In nominating Dr. Smith, Kelly D. Carmichael, MD, wrote: “Dr. Smith works countless hours, never gets tired, and never says ‘no’ to those in need.” He added, “Dr. Smith has remarkable talent and all those around him benefit. His leadership is responsible for dozens of other orthopaedic surgeons becoming involved in care to the third world.”
In the wake of the devastating earthquake that shook Haiti in January 2010, Dr. Smith led two orthopaedic surgical teams to St. Marc, Haiti, to provide orthopaedic care and disaster relief. Additional Operation Rainbow teams provided orthopaedic surgical care on six contiguous missions in several hospitals in Port-au-Prince and near the Dominican Republic border. Their work in Haiti continues.
“Dr. Smith traveled to Haiti as soon as he could put a team together… we take a team of 25 to 30 members for 7 to 10 days,” explained William L. Green, MD. “He will not turn away any patient who needs treatment, regardless of the time of day. Dr. Smith has been an inspiration to his colleagues for many years, and especially to the fertile minds of orthopaedic residents who accompany him on these trips.”
Dr. Smith’s son, Christopher K. Smith, MD, also an orthopaedic surgeon and Academy fellow, has accompanied his father on more than 15 mission trips, witnessing firsthand his father’s tireless determination to provide orthopaedic assistance to patients in need.
“I have had the opportunity to experience his unique style of compassion and hard work that inspires loyalty and commitment in other mission team members,” said the younger Dr. Smith. “I hope to continue to share the experience of providing orthopaedic care to those in need with my father for years to come. He is someone who truly ‘leads by example.’”
Advice for residents
“The key to successful missions, whether emergent or elective, is planning for and being able to do just about anything confronting you and knowing your limitations,” said Dr. Smith.
He encourages orthopaedic residents to gain broader surgical experience by participating in orthopaedic-related humanitarian efforts.
“You will learn more about the natural history of diseases and injuries and many skills from the local orthopaedic surgeons. It is the most rewarding thing you will ever do in the practice of medicine,” he said.

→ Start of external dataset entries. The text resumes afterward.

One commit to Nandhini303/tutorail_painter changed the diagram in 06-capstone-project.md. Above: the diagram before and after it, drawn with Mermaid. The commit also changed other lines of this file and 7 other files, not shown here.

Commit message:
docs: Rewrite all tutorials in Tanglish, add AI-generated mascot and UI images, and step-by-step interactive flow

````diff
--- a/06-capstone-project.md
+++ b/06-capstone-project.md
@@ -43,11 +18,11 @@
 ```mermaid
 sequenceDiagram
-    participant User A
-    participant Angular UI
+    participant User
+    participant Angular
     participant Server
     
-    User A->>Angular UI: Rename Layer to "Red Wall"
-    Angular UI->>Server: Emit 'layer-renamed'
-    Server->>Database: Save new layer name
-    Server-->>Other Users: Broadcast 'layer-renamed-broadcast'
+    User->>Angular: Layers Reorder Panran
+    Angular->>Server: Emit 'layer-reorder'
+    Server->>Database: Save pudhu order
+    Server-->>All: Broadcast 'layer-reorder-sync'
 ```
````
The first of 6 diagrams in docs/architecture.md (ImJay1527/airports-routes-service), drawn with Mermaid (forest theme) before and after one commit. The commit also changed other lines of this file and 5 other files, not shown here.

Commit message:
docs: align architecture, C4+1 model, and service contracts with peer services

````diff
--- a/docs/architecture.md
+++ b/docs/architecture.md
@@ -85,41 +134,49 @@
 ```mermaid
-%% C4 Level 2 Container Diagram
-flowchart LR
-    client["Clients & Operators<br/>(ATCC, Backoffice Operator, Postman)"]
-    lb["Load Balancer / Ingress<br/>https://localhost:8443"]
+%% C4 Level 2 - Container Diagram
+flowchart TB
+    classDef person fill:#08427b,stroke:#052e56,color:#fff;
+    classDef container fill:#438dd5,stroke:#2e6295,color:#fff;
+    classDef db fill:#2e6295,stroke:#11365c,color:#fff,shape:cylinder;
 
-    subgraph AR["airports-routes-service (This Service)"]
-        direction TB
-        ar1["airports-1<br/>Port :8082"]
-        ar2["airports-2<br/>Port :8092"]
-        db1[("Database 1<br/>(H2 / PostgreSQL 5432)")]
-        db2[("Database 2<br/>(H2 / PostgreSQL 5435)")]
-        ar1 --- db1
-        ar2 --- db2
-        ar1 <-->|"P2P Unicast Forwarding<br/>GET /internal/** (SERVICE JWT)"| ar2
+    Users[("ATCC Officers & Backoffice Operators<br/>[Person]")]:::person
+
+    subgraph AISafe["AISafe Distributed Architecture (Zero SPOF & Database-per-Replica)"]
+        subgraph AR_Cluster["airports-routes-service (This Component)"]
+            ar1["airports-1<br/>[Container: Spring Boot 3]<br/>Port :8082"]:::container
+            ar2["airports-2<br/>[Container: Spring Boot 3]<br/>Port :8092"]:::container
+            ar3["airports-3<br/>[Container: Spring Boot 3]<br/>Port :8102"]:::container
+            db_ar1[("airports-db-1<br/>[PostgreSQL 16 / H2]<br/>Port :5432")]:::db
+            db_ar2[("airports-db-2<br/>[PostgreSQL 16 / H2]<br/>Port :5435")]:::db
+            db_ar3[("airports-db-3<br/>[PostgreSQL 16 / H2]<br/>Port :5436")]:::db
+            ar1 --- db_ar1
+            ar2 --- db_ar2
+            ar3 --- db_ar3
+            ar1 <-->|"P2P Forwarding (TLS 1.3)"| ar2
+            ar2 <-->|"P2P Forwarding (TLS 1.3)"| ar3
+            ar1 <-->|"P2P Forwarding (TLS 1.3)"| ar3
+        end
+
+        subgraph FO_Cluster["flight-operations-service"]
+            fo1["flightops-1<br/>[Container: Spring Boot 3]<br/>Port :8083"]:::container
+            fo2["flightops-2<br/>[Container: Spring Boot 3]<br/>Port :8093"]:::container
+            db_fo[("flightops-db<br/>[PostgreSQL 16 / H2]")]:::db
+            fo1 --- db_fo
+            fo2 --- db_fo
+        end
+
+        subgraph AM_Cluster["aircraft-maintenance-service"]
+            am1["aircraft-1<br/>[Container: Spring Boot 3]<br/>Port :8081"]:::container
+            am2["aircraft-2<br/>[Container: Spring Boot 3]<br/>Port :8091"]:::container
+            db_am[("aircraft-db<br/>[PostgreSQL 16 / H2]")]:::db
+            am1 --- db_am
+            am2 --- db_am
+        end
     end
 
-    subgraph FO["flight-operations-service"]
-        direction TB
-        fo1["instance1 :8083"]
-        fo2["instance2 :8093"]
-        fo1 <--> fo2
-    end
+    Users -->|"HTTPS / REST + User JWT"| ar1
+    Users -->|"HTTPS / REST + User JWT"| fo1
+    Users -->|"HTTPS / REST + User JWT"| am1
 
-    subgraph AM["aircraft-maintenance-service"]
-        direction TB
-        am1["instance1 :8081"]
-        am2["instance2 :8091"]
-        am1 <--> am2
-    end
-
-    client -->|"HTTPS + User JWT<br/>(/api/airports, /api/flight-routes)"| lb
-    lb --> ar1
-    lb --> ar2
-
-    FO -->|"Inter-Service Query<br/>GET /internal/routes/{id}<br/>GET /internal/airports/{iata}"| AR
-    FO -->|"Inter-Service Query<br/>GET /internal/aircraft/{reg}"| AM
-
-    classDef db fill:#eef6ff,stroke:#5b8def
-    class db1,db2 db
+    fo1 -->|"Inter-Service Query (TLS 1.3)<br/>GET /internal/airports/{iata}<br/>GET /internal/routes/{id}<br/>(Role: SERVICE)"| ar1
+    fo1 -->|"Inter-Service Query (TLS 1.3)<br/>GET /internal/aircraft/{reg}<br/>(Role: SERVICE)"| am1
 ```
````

Maureen Leahy is assistant managing editor for AAOS Now. She can be reached at email@example.com